1969, Atlantic SD 1536

Bass – Miroslav Vitous
Drums – Bruno Carr
Flute – Herbie Mann
Guitar – Sonny Sharrock
Tenor Saxophone – Steve Marcus
Vibraphone – Roy Ayers

Recording Engineer – Bill Halverson
Produced by Nesuhi Ertegun

01 Ooh Baby (15:05)
02 Philly Dog (14:04)

Oh my Lordie is this record a slab of righteous funky soul jazz. With Roy Ayers and Sonny Sharrock in the lineup, how can you go wrong? Although they had been with Herbie for a while by now in variations of this lineup, this record is quite a few shades funkier than earlier efforts like Windows Opened. It’s comprised of only two long tracks on each side, with crisp engineering and production by the Atlantic team of Bill Halverson and Sr. Ertegun. The first tune is a mid-tempo sizzler, electric bass from Miroslav Vitous locking in nicely with drummer Bruno Carr, and some understated percussion work from Herbie when he’s not riffing on flute. There’s plenty of room for all the soloists to stretch out on this one, although Sharrock restrains himself to chugging along in a loose but tasty two-chord rhythm part. He lets loose his free-jazz guitar on the next track, however — the upbeat ‘Philly Dog,’ a tune written by Rufus Thomas and famously recorded by the Mar-Kays a few years earlier. Their version tops out around 3 minutes; this one stretches out about ten minutes longer than that. While Sonny Sharrock’s own work over the next few decades is undoubtedly more challenging and avant-garde than anything he recorded with Herbie Mann, I have to say I really, really enjoy his bursts of madness over the organic and tuneful funk grooves of the records they made together, when he comes blasting in like a furnace. Roy Ayers is, well, Roy Ayers, and makes the addition of anyone on keys to this live setting completely unnecessary.

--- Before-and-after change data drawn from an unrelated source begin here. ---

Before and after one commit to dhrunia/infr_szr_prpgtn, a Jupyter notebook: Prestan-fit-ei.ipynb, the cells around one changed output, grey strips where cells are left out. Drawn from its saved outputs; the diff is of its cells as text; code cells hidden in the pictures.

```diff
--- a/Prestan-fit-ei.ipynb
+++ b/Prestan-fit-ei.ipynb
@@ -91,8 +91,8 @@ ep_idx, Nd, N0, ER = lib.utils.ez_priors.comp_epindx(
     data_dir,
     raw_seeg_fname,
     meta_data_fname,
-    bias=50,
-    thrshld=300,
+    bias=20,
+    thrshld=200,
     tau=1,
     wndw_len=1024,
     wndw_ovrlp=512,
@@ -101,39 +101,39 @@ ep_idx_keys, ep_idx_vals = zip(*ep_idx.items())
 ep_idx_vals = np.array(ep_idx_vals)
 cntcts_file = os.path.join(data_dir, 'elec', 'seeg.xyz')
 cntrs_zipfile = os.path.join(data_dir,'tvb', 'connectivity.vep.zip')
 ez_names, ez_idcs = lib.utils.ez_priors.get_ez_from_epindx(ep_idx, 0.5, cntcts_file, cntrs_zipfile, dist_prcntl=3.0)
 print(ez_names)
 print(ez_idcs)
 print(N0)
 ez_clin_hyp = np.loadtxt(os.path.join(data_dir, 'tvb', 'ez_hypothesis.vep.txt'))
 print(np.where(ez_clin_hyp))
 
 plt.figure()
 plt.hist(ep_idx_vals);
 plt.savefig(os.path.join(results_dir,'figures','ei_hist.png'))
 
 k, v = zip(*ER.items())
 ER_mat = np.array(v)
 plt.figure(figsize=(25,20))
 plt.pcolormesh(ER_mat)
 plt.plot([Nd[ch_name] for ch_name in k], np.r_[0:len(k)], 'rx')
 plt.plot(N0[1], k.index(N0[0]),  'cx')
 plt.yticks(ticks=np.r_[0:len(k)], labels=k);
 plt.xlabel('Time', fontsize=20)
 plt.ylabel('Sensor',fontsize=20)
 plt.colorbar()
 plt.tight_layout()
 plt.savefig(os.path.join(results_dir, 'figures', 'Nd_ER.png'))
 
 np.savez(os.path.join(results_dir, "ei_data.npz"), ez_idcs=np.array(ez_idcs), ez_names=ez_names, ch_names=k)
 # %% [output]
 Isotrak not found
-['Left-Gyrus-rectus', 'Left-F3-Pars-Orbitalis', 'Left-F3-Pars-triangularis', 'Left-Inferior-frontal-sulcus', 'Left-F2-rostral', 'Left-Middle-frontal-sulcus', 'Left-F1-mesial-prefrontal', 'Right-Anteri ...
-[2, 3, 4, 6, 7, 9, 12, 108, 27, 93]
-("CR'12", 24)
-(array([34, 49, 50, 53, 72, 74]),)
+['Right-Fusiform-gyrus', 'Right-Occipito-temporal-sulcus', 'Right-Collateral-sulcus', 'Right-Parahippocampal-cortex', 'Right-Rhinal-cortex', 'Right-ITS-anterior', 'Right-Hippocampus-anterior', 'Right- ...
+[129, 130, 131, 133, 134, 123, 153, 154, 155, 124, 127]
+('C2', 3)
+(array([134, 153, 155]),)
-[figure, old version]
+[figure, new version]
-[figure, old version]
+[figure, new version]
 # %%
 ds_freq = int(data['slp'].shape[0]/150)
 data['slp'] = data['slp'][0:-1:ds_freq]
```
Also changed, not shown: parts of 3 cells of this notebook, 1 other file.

I tend to feel that Herbie Mann has been underappreciated in general – written-off by jazz purists early in his career as a sell-out, and often passed over by crate diggers in search of more obscure beats. He was definitely on a roll in 1969, with the amazing Memphis Underground LP also coming out that year.

TECHNICAL INFO: Pro-Ject RM-5SE turntable / Sumiko Blue Point 2 cartridge / Pro-Ject Speedbox power supply -> Creek OBH-18 MM Phono Preamp -> M-Audio Audiophile 2496 soundcard. Recorded at 24-bit / 96 khz resolution to Audacity. Click Repair on very light settings to remove some clicks and pops. Track splitting in Adobe Audition 3.0. Dithered to 16-bit using iZotope M-Bit noise-shaping. Converted to FLAC and mp3 using DbPoweramp. ID tags done with Foobar2000.

This is one of many vinyl rips I hope to share here in the future. I’m restarting vinyl rips with this title, because I am basically lazy and it was a quick one (short album, only two tracks..). ENJOY!!

Herbie Mann – Live at the Whisky A Go Go (1969) in 320kbs

Herbie Mann – Live at the Whisky A Go Go (1969) in FLAC LOSSLESS